First of all I am not very experienced in markdown and couldn’t find a good answer for what I am looking to do or if this is possible currently.
When I write texts, I would like to be able to put in an image and when clicked let it redirect to te relevant article or website that describes the image.
Is it possible to embed an image (whether inline or referenced) and make that image redirect to a different URL?
I am trying to get my head around what you say: are you referring to something like
[![img alt description](image URI)](URL of the resource)
This will take an image and turn it into a hyperlink. Is it something that you are asking?
The Markdown in this case is more complicated than the HTML because Markdown optimizes simplicity for the overwhelmingly common case it targets (articles/content, not wrapping web page chrome). A website logo that links to the homepage is typically done in the wrapping template or even in the CSS, not in each page’s content.

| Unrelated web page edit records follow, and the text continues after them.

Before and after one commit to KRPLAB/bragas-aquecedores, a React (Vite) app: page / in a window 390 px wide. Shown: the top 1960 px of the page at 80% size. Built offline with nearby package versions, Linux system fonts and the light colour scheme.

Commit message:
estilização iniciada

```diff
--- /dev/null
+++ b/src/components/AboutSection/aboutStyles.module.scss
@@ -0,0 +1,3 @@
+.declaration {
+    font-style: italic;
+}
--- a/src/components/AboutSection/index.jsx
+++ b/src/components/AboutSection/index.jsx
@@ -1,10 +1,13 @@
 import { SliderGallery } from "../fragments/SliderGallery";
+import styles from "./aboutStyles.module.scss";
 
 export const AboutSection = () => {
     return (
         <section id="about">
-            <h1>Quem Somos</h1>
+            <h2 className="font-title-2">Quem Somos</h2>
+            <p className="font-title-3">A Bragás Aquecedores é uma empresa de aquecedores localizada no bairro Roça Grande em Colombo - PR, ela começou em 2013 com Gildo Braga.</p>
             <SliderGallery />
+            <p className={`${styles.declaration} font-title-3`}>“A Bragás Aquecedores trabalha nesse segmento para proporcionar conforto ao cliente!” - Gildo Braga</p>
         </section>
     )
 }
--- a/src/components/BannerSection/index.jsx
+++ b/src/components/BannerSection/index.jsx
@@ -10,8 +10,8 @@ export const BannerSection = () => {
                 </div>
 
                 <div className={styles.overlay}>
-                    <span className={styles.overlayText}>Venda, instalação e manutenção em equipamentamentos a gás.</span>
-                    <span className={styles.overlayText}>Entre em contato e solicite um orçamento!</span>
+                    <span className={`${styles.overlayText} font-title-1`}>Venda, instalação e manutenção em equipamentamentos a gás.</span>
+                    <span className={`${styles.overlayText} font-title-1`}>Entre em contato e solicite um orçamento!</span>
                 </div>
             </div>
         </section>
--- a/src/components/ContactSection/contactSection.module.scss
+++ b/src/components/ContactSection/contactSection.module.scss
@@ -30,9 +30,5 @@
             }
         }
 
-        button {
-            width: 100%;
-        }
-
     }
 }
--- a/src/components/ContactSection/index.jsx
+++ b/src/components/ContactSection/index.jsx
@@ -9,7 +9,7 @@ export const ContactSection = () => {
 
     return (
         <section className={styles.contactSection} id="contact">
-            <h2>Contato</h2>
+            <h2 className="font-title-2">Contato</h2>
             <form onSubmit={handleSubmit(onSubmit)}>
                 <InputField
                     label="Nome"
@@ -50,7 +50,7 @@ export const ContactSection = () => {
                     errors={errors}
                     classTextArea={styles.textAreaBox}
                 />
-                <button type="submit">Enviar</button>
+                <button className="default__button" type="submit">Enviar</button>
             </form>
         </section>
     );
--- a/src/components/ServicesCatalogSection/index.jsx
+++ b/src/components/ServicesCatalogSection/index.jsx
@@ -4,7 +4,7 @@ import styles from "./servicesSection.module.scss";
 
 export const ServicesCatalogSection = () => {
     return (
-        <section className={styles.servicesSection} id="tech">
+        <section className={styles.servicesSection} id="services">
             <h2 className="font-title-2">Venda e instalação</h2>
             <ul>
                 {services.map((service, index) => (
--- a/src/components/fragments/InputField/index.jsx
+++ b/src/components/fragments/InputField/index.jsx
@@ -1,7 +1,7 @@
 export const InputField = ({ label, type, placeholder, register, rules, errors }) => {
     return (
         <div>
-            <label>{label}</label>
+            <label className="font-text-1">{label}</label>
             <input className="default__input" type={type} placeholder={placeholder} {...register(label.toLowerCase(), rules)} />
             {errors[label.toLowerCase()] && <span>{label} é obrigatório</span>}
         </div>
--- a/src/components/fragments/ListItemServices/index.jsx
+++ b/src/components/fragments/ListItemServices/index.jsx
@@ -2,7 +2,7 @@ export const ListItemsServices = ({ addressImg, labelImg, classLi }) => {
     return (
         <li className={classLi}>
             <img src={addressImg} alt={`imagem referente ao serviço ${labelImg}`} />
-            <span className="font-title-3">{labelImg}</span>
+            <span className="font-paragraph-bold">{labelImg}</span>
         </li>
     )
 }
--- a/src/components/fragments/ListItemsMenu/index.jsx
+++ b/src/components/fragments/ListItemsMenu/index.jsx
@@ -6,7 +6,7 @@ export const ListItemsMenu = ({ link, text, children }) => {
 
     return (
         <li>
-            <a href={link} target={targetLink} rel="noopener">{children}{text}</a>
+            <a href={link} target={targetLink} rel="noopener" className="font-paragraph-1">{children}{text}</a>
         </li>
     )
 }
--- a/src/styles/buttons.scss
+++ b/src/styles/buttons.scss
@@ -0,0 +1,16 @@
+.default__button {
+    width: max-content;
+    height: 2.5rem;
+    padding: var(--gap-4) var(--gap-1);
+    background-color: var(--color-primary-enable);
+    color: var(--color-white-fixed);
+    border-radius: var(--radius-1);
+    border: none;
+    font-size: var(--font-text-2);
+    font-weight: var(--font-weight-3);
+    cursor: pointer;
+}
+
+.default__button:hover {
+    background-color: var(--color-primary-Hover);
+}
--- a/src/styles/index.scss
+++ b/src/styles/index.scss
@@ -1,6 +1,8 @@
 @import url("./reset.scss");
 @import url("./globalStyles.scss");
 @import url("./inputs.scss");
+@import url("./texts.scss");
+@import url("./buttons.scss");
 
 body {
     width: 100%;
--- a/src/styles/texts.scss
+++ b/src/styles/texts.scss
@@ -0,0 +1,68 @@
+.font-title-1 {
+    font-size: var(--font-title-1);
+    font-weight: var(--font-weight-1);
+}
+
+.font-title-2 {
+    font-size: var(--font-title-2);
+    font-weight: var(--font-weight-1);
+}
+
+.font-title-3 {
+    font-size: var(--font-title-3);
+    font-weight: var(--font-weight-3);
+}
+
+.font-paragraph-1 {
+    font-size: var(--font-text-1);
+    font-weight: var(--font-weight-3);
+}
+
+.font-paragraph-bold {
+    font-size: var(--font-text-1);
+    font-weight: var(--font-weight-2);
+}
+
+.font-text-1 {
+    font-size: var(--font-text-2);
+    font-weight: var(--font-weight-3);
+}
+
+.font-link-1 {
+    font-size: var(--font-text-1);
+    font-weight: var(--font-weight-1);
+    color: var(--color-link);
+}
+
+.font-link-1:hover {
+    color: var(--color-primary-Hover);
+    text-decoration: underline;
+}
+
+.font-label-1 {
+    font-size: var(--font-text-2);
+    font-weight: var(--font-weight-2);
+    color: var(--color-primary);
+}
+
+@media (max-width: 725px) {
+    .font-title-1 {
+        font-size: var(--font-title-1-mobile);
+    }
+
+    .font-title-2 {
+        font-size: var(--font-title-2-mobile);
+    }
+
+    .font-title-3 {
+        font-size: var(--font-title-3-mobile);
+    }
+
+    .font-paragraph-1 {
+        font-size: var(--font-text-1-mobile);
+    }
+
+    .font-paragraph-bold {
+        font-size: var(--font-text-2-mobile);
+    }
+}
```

HTML is sometimes more optimal for nested markup. Sometimes nesting makes Markdown hard to parse for humans or for machines, as @jgmhas pointed out. But mostly only in corner cases. Mostly.
So I think the Markdown syntax complexity in this case is fine. This is not an example of a Markdown flaw.

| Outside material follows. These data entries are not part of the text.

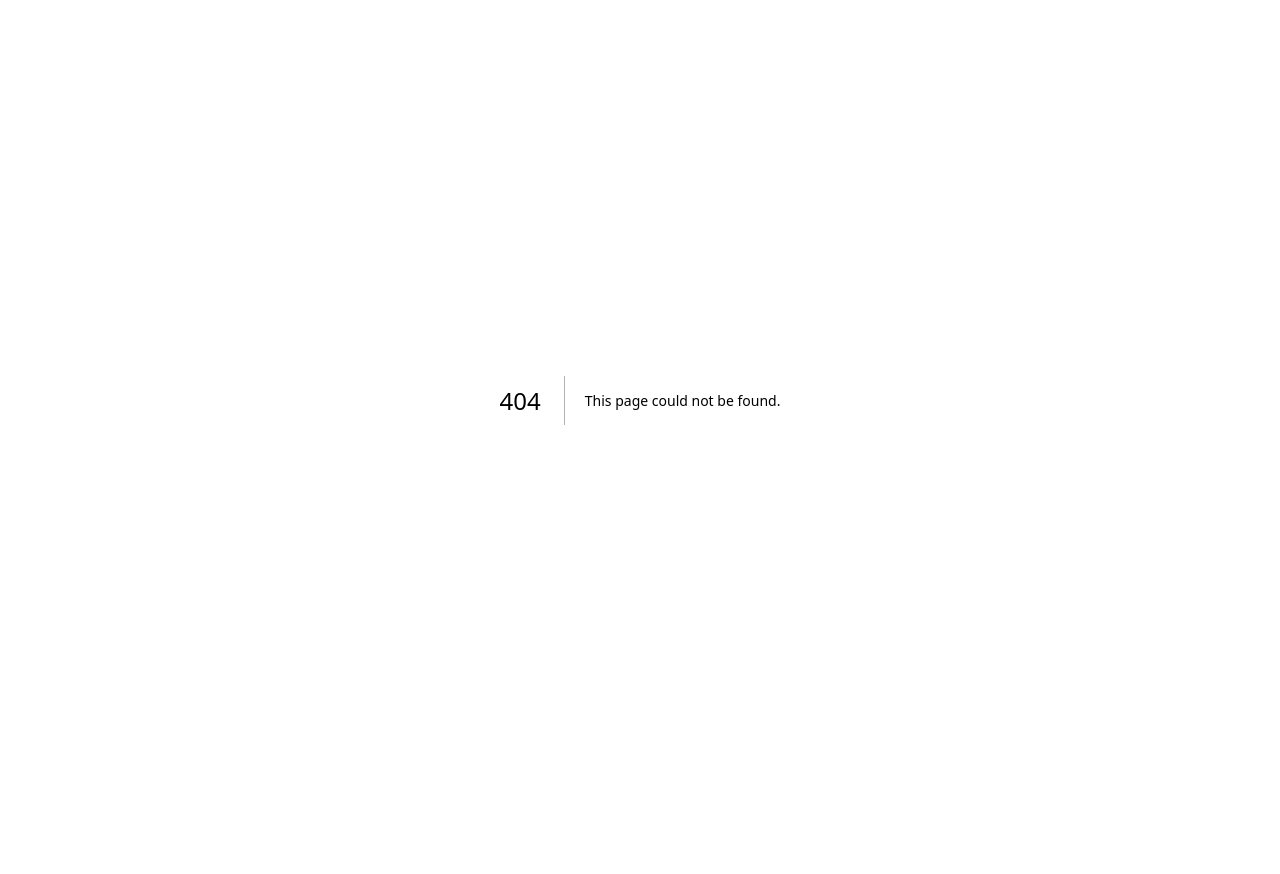
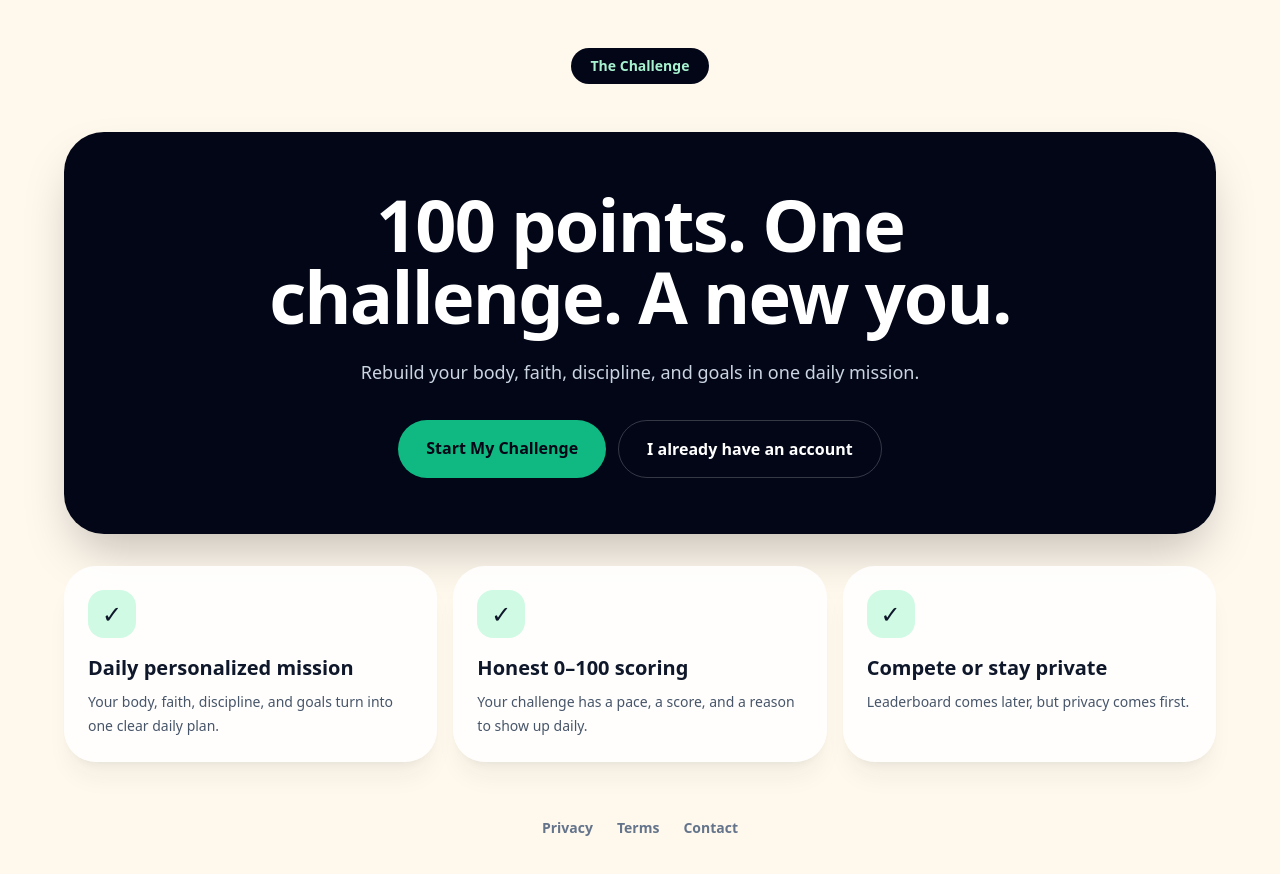
Before and after one commit to hxhhxxs/The-Challenge-, a Next.js app: page /landing in a window 1280 px wide. Before the commit this address had no page. Shown: the top 874 px of the page. Before the commit the page ends 800 px from the top, so only its background shows below. Built offline with nearby package versions, Linux system fonts and the light colour scheme.

Commit message:
Add real landing page route

```diff
--- /dev/null
+++ b/app/landing/page.tsx
@@ -0,0 +1,40 @@
+import Link from "next/link";
+import { cardClass, pageBg } from "@/lib/challenge-ui";
+
+const features = [
+  ["Daily personalized mission", "Your body, faith, discipline, and goals turn into one clear daily plan."],
+  ["Honest 0–100 scoring", "Your challenge has a pace, a score, and a reason to show up daily."],
+  ["Compete or stay private", "Leaderboard comes later, but privacy comes first."],
+];
+
+export default function LandingPage() {
+  return (
+    <main className={pageBg}>
+      <div className="mx-auto max-w-6xl space-y-8">
+        <header className="flex items-center justify-center py-4">
+          <div className="rounded-full bg-slate-950 px-5 py-2 text-sm font-black text-emerald-200">The Challenge</div>
+        </header>
+        <section className="rounded-[2.5rem] bg-slate-950 p-8 text-center text-white shadow-2xl md:p-14">
+          <h1 className="mx-auto max-w-4xl text-5xl font-black tracking-tight md:text-7xl">100 points. One challenge. A new you.</h1>
+          <p className="mx-auto mt-6 max-w-2xl text-lg leading-8 text-slate-300">Rebuild your body, faith, discipline, and goals in one daily mission.</p>
+          <div className="mt-8 flex flex-col justify-center gap-3 sm:flex-row">
+            <Link href="/signup" className="rounded-full bg-emerald-500 px-7 py-4 font-black text-slate-950">Start My Challenge</Link>
+            <Link href="/login" className="rounded-full border border-white/20 px-7 py-4 font-bold text-white">I already have an account</Link>
+          </div>
+        </section>
+        <section className="grid gap-4 md:grid-cols-3">
+          {features.map(([title, text]) => (
+            <div key={title} className={cardClass}>
+              <div className="mb-4 flex h-12 w-12 items-center justify-center rounded-2xl bg-emerald-100 text-2xl">✓</div>
+              <h2 className="text-xl font-black">{title}</h2>
+              <p className="mt-2 text-sm leading-6 text-slate-600">{text}</p>
+            </div>
+          ))}
+        </section>
+        <footer className="flex justify-center gap-6 py-6 text-sm font-semibold text-slate-500">
+          <span>Privacy</span><span>Terms</span><span>Contact</span>
+        </footer>
+      </div>
+    </main>
+  );
+}
```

[![homepage]]: http://commonmark.org "Redirect to Homepage"
This doesn’t work in Commonmark because we don’t allow unescaped brackets in link labels.

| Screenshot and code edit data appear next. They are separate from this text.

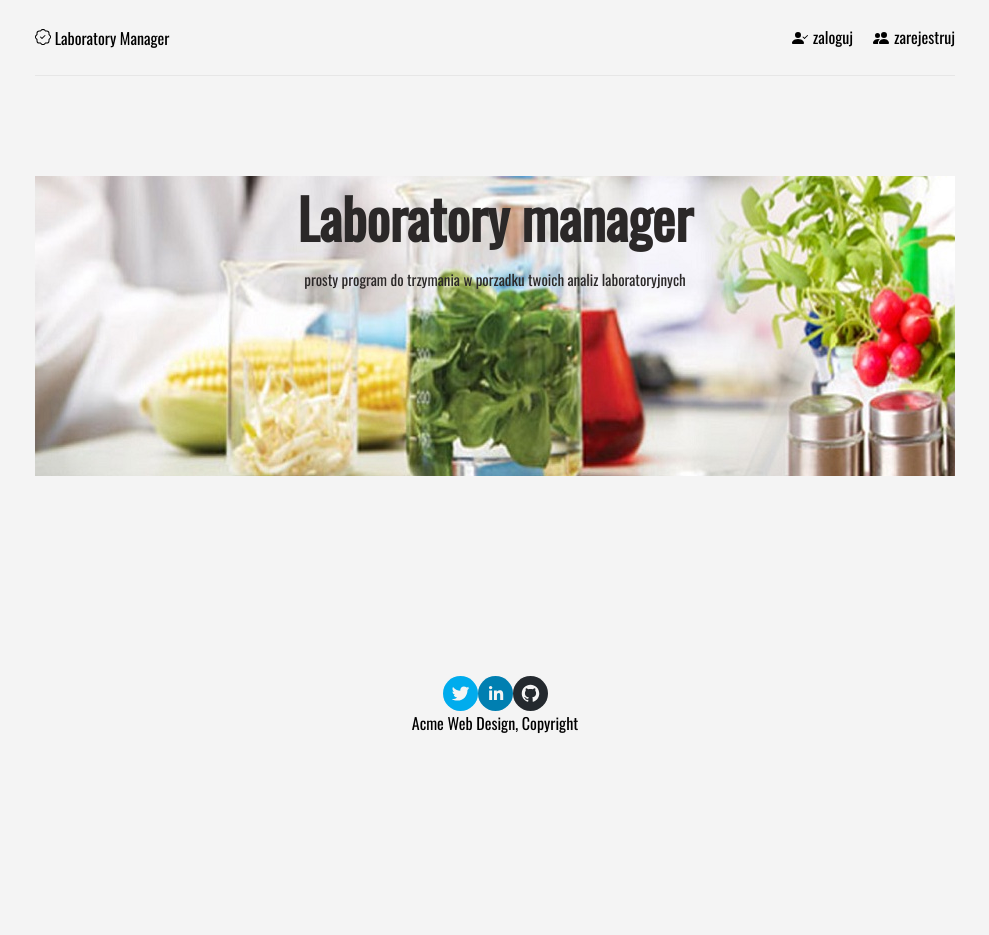
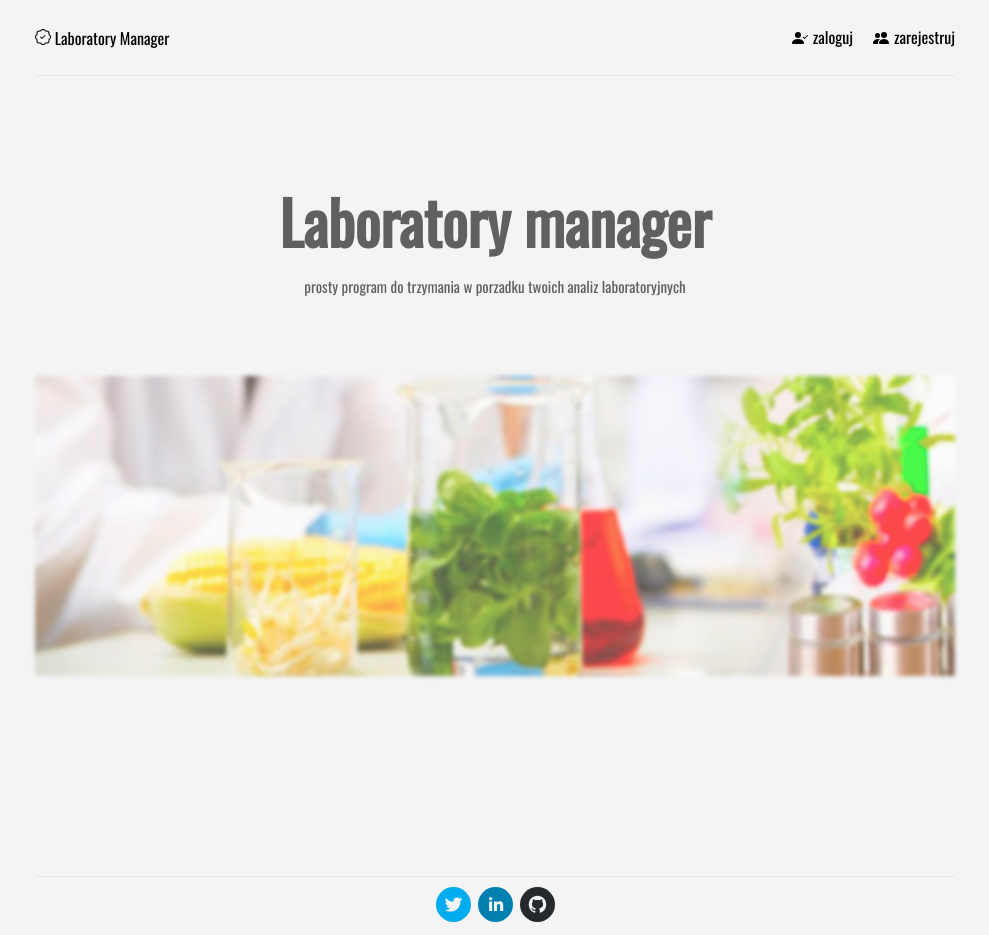
Before and after one commit to verantius/SPA_semVI, a React (Create React App) app in the folder frontend/: page /home in a window 1280 px wide. Shown: the top 935 px of the page, without its empty margins (145-1134 px from the left). Before the commit the page ends 800 px from the top, so only its background shows below. Built offline with nearby package versions, Linux system fonts and the light colour scheme.

Commit message:
home complete

```diff
--- a/frontend/src/index.css
+++ b/frontend/src/index.css
@@ -55,7 +55,7 @@ h3 {
   justify-content: space-between;
   align-items: center;
   padding: 20px 0;
-  border-bottom: 1px solid #e6e6e6;
+  border-bottom: 1.5px solid #e6e6e6;
   margin-bottom: 60px;
 }
 
--- a/frontend/src/pages/Home.jsx
+++ b/frontend/src/pages/Home.jsx
@@ -7,29 +7,23 @@ function Home() {
     return (
       <main>
         <section id="showcase">
-        <div class="container">
             <h1>Laboratory manager</h1>
             <p>prosty program do trzymania w porzadku twoich analiz laboratoryjnych</p>
-        </div>
         </section>
 
-
-        <div className="justa">
-
-                <SocialIcon url="https://twitter.com/robertmaklo" target="_blank" style={{height: 35, width: 35}}/>
-                <SocialIcon url="https://www.linkedin.com/in/adam-misiag-9027a4123/"  target="_blank"  style={{height: 35, width: 35}}/>
-                <SocialIcon url="https://github.com/verantius"  target="_blank"  style={{height: 35, width: 35}}/>
+        <section id="container"></section>
 
 
-        </div>
+        <section className="footer">
 
-        <footer>
-        <p>Acme Web Design, Copyright</p>
-        </footer>
-        </main>
+        <SocialIcon url="https://twitter.com/robertmaklo" target="_blank" style={{height: 35, width: 35, marginRight: 7, marginBottom: 10, marginTop: 10 }}/>
+        <SocialIcon url="https://www.linkedin.com/in/adam-misiag-9027a4123/"  target="_blank"  style={{height: 35, width: 35, marginRight: 7, marginBottom: 10, marginTop: 10}}/>
+        <SocialIcon url="https://github.com/verantius"  target="_blank"  style={{height: 35, width: 35, marginBottom: 10, marginTop: 10}}/>
 
+        <p>Copyright &copy; 2022</p>
 
-
+        </section>
+      </main>
   )
 }
 
--- a/frontend/src/pages/home.css
+++ b/frontend/src/pages/home.css
@@ -1,16 +1,29 @@
-#showcase {
+#container {
     min-height: 500px;
     background: url('../images/lab2.jpg') no-repeat 0 -300px;
+
+    opacity: 0.7;
+    filter: blur(2px) saturate(2); /* KEY */
+}
+
+#showcase {
+    min-height: 200px;
     text-align: center;
-    color: #2b2828;
+    color: #606060;
+
+
 }
 
 #showcase h1 {
     margin-top: 100px;
-    font-size: 55px;
+    font-size: 60px;
     margin-bottom: 10px;
 }
 
 #showcase p {
     font-size: 15px;
 }
+
+.footer {
+    border-top: 1px solid #e6e6e6;
+}
```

I don’t entirely recall the reasons for this, but it’s something we could reconsider, since I agree that this is a nice syntax for this case, and it works in many other implementations.